David Brooks, in his insightful article, “How America Got Mean,” (The Atlantic, September 2023), stated that “a cluster of phenomenally successful books appeared in the decade after World War II, making the case that, as Rabbi Joshua Loth Liebman wrote in Peace of Mind (1946), ‘thou shalt not be afraid of thy hidden impulses. People can trust the goodness inside.’ His book topped the New York Times best-seller list for 58 weeks. Dr. Spock’s first child-rearing manual was published the same year. That was followed by books like The Power of Positive Thinking (1952).

According to this ethos, morality is not something that we develop in communities. It’s nurtured by connecting with our authentic self and finding our true inner voice. If people are naturally good, we don’t need moral formation; we just need to let people get in touch with themselves.”

While these pioneers led the way to the opening of authenticity, there’s a missing link – a perspective that many still do not understand. I remember sitting on an airplane talking to an executive about authenticity when not long after our conversation he started flirting with the flight attendant. When she went to get his drink he turned to me and said that he likes to challenge himself to see if he can get the flight attendant into his hotel room. “It’s my authentic self,” he said with a wink.

While the early pioneers in the personal development field broke down many patriarchal, rigid, and dehumanizing authority structures and gave birth to new freedom, we know now, with our current consciousness, that they could only take us so far. We do, in fact, need to be concerned about some of those hidden impulses. Just because you have a desire doesn’t necessarily mean it’s authentic. To get to your true authentic self beneath your impulses and cravings, you need a community. And your inner child needs some good old-fashioned discipline.

To learn more about the journey to authenticity, I hope you’ll join me in one of my upcoming complimentary Authentic Leadership Academy Mini-Series: https://lnkd.in/g4M9qpWh

Boxes, Presents, and Presence…

Boxes, Presents, and Presence…

This past weekend my sister was visiting.
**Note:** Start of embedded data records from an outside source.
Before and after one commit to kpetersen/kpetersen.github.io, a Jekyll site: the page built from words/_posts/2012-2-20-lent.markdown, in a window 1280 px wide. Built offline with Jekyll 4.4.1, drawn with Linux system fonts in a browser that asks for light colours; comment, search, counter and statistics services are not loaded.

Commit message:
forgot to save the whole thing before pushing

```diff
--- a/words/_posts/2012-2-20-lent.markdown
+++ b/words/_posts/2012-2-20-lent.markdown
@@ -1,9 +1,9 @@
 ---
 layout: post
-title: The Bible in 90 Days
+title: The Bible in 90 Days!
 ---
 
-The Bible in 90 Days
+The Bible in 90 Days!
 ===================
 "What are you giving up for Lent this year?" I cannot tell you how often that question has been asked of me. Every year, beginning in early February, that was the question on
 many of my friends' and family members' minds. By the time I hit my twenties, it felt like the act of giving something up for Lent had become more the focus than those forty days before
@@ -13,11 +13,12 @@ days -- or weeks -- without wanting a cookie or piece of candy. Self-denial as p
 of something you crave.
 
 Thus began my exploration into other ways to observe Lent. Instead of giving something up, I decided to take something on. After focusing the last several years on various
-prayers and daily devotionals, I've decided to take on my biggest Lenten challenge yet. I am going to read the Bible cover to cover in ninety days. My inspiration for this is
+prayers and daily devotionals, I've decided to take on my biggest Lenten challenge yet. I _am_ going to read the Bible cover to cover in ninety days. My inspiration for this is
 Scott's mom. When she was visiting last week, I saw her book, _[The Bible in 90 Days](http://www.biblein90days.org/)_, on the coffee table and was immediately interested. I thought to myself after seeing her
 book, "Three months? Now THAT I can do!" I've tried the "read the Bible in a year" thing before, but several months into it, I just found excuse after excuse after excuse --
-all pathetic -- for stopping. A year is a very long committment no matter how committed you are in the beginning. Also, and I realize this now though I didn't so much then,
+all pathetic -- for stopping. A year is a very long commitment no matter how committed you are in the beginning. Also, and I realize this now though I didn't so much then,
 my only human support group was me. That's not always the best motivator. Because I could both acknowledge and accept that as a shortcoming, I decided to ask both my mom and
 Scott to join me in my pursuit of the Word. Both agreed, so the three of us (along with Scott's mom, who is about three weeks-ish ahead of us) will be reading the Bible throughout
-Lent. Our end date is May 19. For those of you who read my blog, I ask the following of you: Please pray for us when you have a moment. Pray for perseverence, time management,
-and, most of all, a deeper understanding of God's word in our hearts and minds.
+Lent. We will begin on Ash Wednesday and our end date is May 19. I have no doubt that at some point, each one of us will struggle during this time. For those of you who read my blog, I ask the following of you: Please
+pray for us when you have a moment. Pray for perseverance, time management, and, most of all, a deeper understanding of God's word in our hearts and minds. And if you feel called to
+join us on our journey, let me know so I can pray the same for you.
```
During our time together, we went through the “boxes.” You know the “boxes.” Ones you dig out of the basement that have old “stuff“ like your parents’ grade school report cards or your junior high basketball trophies or the letters your mother wrote to you while you were at summer camp.

Amidst the boxes, one box in particular intrigued me. It was a box of cards congratulating my parents when I was born. In those days mothers stayed in the hospital long enough that the address on the envelopes was the maternity ward at the hospital.

Yes, these were real cards. Hand-written. With a return address and a stamp. Placed in the mailbox and addressed to my parents. Thirty-six of them in total. The moment I opened that box I realized I wasn’t just born into a family; I was born into a community.

Although there isn’t anything particularly unusual about a box of thirty-six hand-written cards, imagine the undertaking of each card: going to the store, carefully choosing a card, crafting a thoughtful message, buying a stamp. Then going to the post box to send them off – at least an hour for each card.

Recently, my niece had a baby and we sent a quick post on Facebook, and a text with a few emojis congratulating her. All told, it took about sixty seconds.

I’m not suggesting we discard our devices and go back to the “good old days.” They weren’t actually the “good old days,” they were simply the old days with different challenges.

What I am suggesting is that there was some goodness that came out of those old days. There was some time, attention, and presence put into the process of securing, scripting and sending those cards.

Today, we claim to be clever people, efficient and high-powered with well-organized day-timers and to-do lists. But in our zeal to get things done, have we forgotten the simple art of connecting?

Let us make a firm resolve to take time to be present to the lives we live, to stop once in a while and be thoughtful and sensitive to the people we care about. Let us be good to ourselves and to the people around us.